* DIRECTIONS FOR THIS TASK *
Search the data below for lines that include the word "subgraph" and state how many there are, nothing else.

[Records contained in a dataset]
------------------------------------------------------------
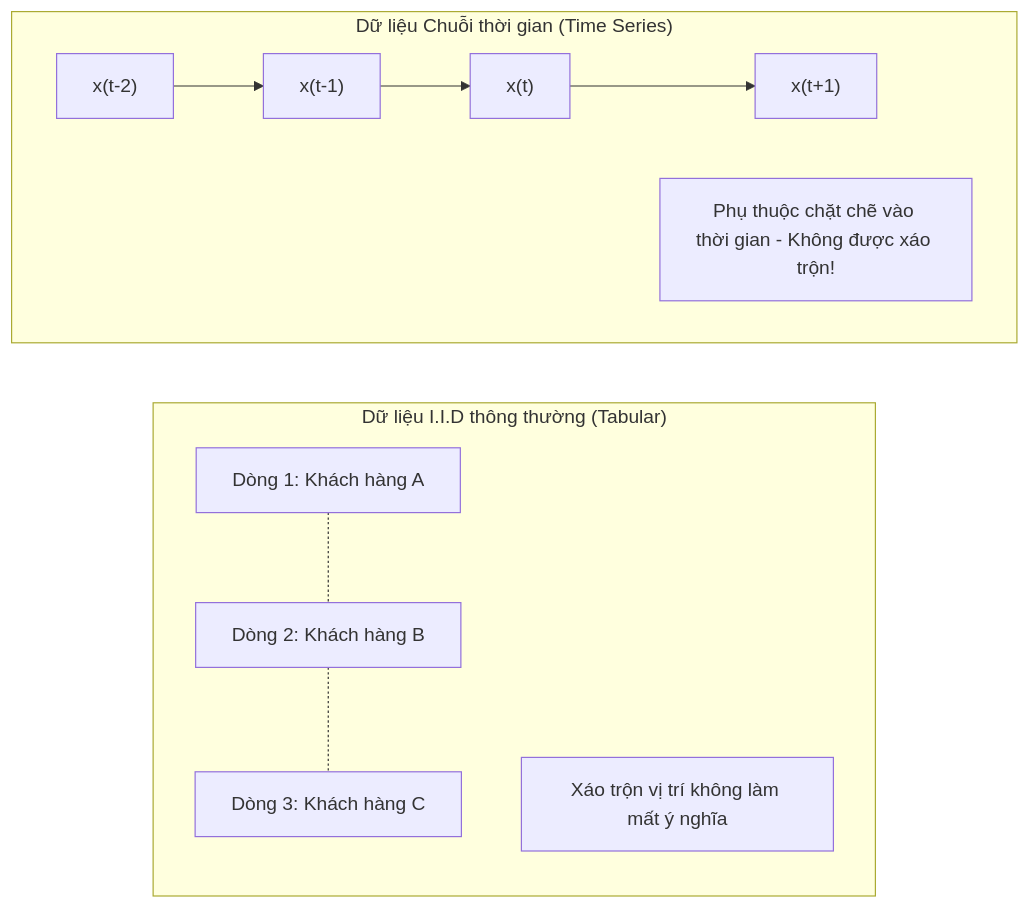
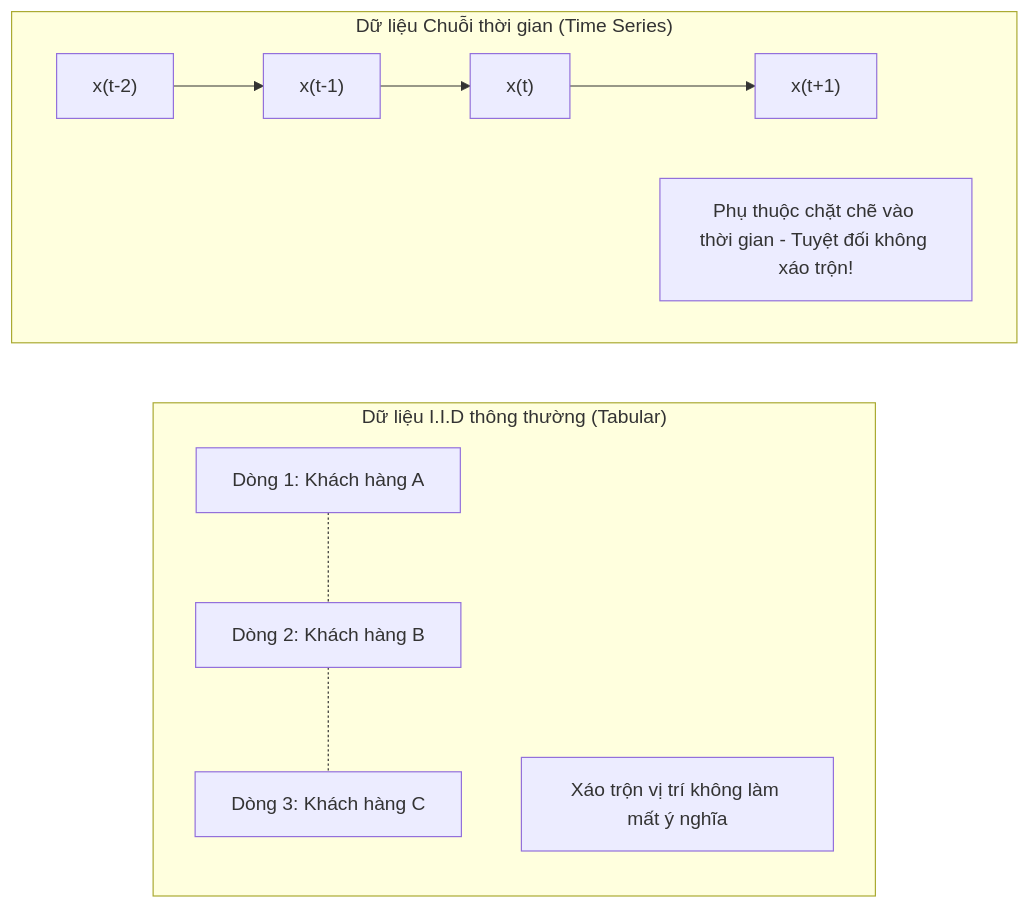
The first of 5 diagrams in PTDLKD/time-series-data-fundamentals-conecpts/general_infomation.md (snowflake-vibing/KnowledgeLibrary), drawn with Mermaid before and after one commit. The commit also changed other lines of this file, not shown here.

Commit message:
docs: cap nhat general_infomation.md - them sequence data, data partitioning, time-series tasks va bo autocorrelation

````diff
--- a/PTDLKD/time-series-data-fundamentals-conecpts/general_infomation.md
+++ b/PTDLKD/time-series-data-fundamentals-conecpts/general_infomation.md
@@ -23,17 +23,17 @@
 ```mermaid
 flowchart LR
     subgraph IID ["Dữ liệu I.I.D thông thường (Tabular)"]
         direction TB
         D1["Dòng 1: Khách hàng A"]
         D2["Dòng 2: Khách hàng B"]
         D3["Dòng 3: Khách hàng C"]
         D1 -.- D2 -.- D3
         NOTE1["Xáo trộn vị trí không làm mất ý nghĩa"]
     end
 
     subgraph TS ["Dữ liệu Chuỗi thời gian (Time Series)"]
         direction LR
         T1["x(t-2)"] --> T2["x(t-1)"] --> T3["x(t)"] --> T4["x(t+1)"]
-        NOTE2["Phụ thuộc chặt chẽ vào thời gian - Không được xáo trộn!"]
+        NOTE2["Phụ thuộc chặt chẽ vào thời gian - Tuyệt đối không xáo trộn!"]
     end
 ```
````
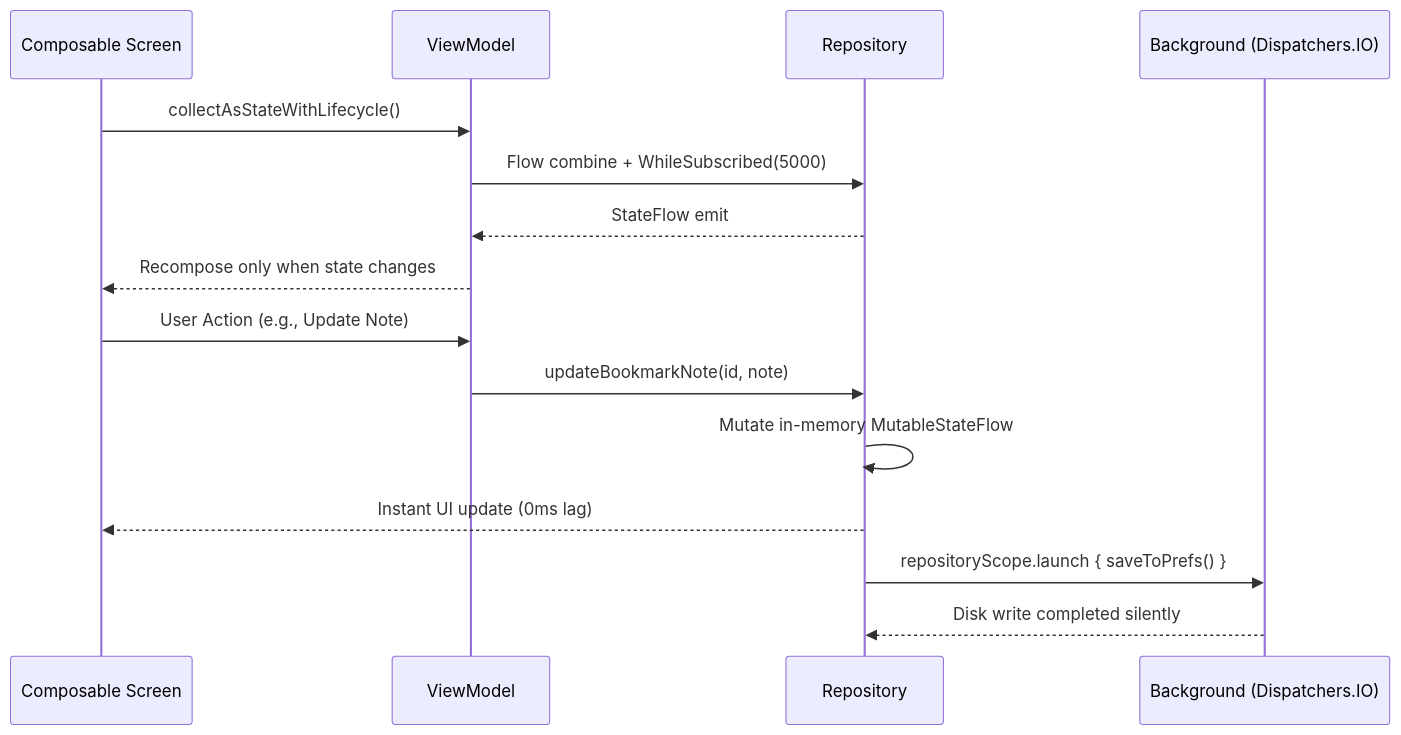
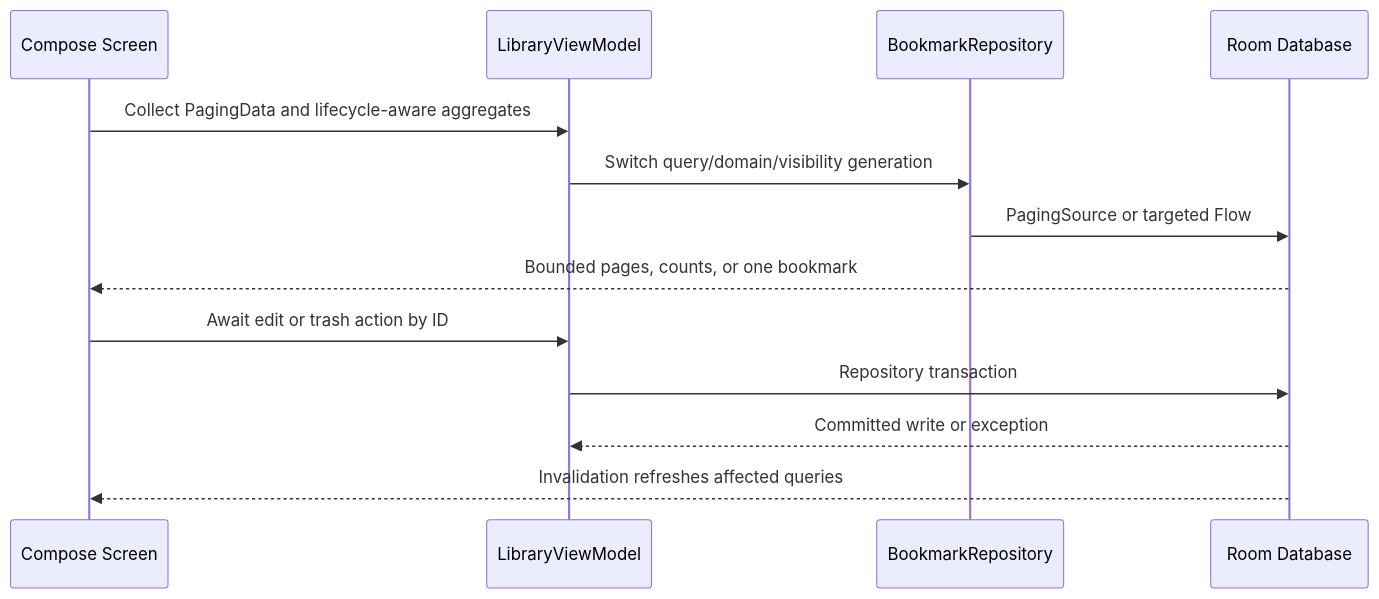
The second of 2 diagrams in docs/data_models.md (bubblespark/Tidilo), drawn with Mermaid before and after one commit. The commit also changed other lines of this file and 28 other files, not shown here.

Commit message:
feat(library): complete Room-backed paging and targeted persistence

````diff
--- a/docs/data_models.md
+++ b/docs/data_models.md
@@ -209,18 +209,15 @@
 ```mermaid
 sequenceDiagram
-    participant UI as Composable Screen
-    participant VM as ViewModel
-    participant Repo as Repository
-    participant IO as Background (Dispatchers.IO)
-
-    UI->>VM: collectAsStateWithLifecycle()
-    VM->>Repo: Flow combine + WhileSubscribed(5000)
-    Repo-->>VM: StateFlow emit
-    VM-->>UI: Recompose only when state changes
-    UI->>VM: User Action (e.g., Update Note)
-    VM->>Repo: updateBookmarkNote(id, note)
-    Repo->>Repo: Mutate in-memory MutableStateFlow
-    Repo-->>UI: Instant UI update (0ms lag)
-    Repo->>IO: repositoryScope.launch { saveToPrefs() }
-    IO-->>Repo: Disk write completed silently
+    participant UI as Compose Screen
+    participant VM as LibraryViewModel
+    participant Repo as BookmarkRepository
+    participant DB as Room Database
+    UI->>VM: Collect PagingData and lifecycle-aware aggregates
+    VM->>Repo: Switch query/domain/visibility generation
+    Repo->>DB: PagingSource or targeted Flow
+    DB-->>UI: Bounded pages, counts, or one bookmark
+    UI->>VM: Await edit or trash action by ID
+    VM->>DB: Repository transaction
+    DB-->>VM: Committed write or exception
+    DB-->>UI: Invalidation refreshes affected queries
 ```
````
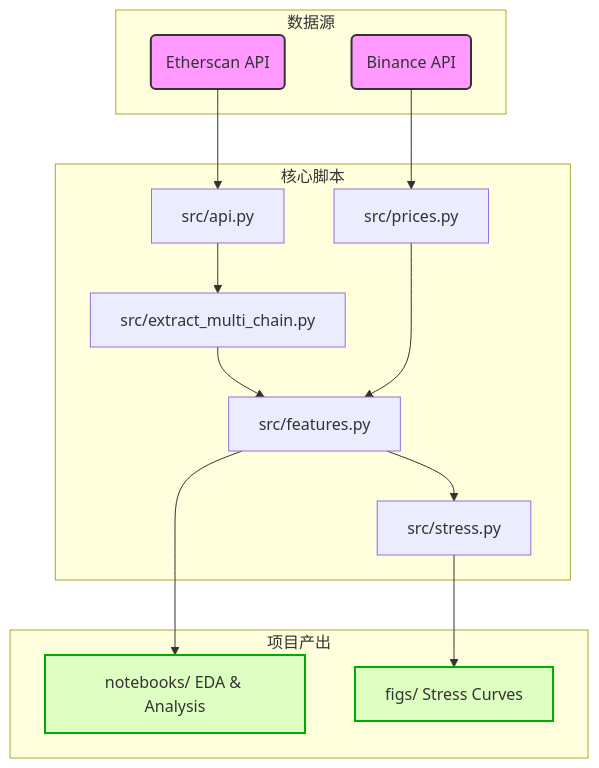
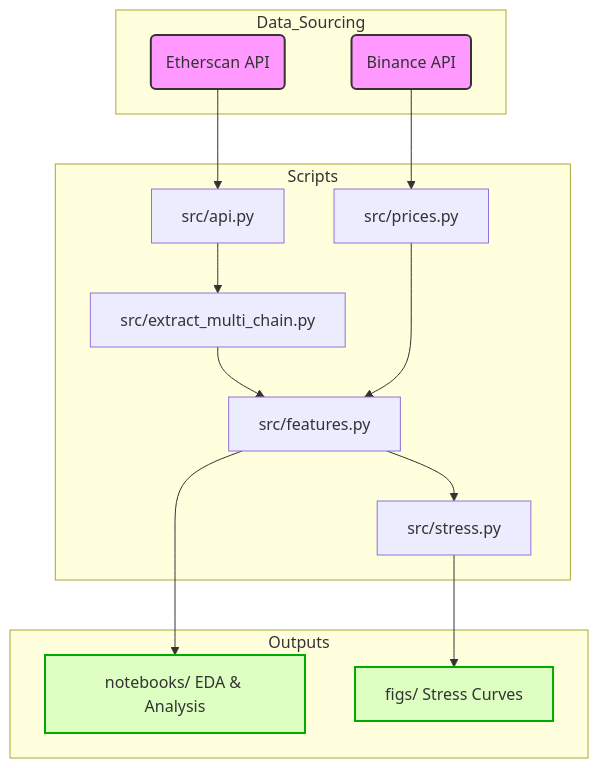
The diagram in README.md (Feelinx-crypto/defi-liquidation-risk-visual), drawn with Mermaid before and after one commit.

````diff
--- a/README.md
+++ b/README.md
@@ -17,40 +17,40 @@
 ```mermaid
 graph TD
-    %% 定义节点样式
-    subgraph Data_Sourcing [数据源]
+    
+    subgraph Data_Sourcing [Data_Sourcing]
         E(Etherscan API)
         B(Binance API)
     end
 
-    subgraph Scripts [核心脚本]
+    subgraph Scripts [Scripts]
         API[src/api.py]
         EXT[src/extract_multi_chain.py]
         PRC[src/prices.py]
         FEAT[src/features.py]
         STR[src/stress.py]
     end
 
-    subgraph Outputs [项目产出]
+    subgraph Outputs [Outputs]
         NB[notebooks/ EDA & Analysis]
         FIGS[figs/ Stress Curves]
     end
 
-    %% 连接线
+    
     E --> API
     API --> EXT
     B --> PRC
     
     EXT --> FEAT
     PRC --> FEAT
     
     FEAT --> STR
     FEAT --> NB
     
     STR --> FIGS
 
-    %% 样式美化
+    
     style E fill:#f9f,stroke:#333,stroke-width:2px
     style B fill:#f9f,stroke:#333,stroke-width:2px
     style FIGS fill:#00ff0022,stroke:#00aa00,stroke-width:2px
     style NB fill:#00ff0022,stroke:#00aa00,stroke-width:2px
 ```
````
------------------------------------------------------------
* SOLUTION TO THIS PROBLEM *
8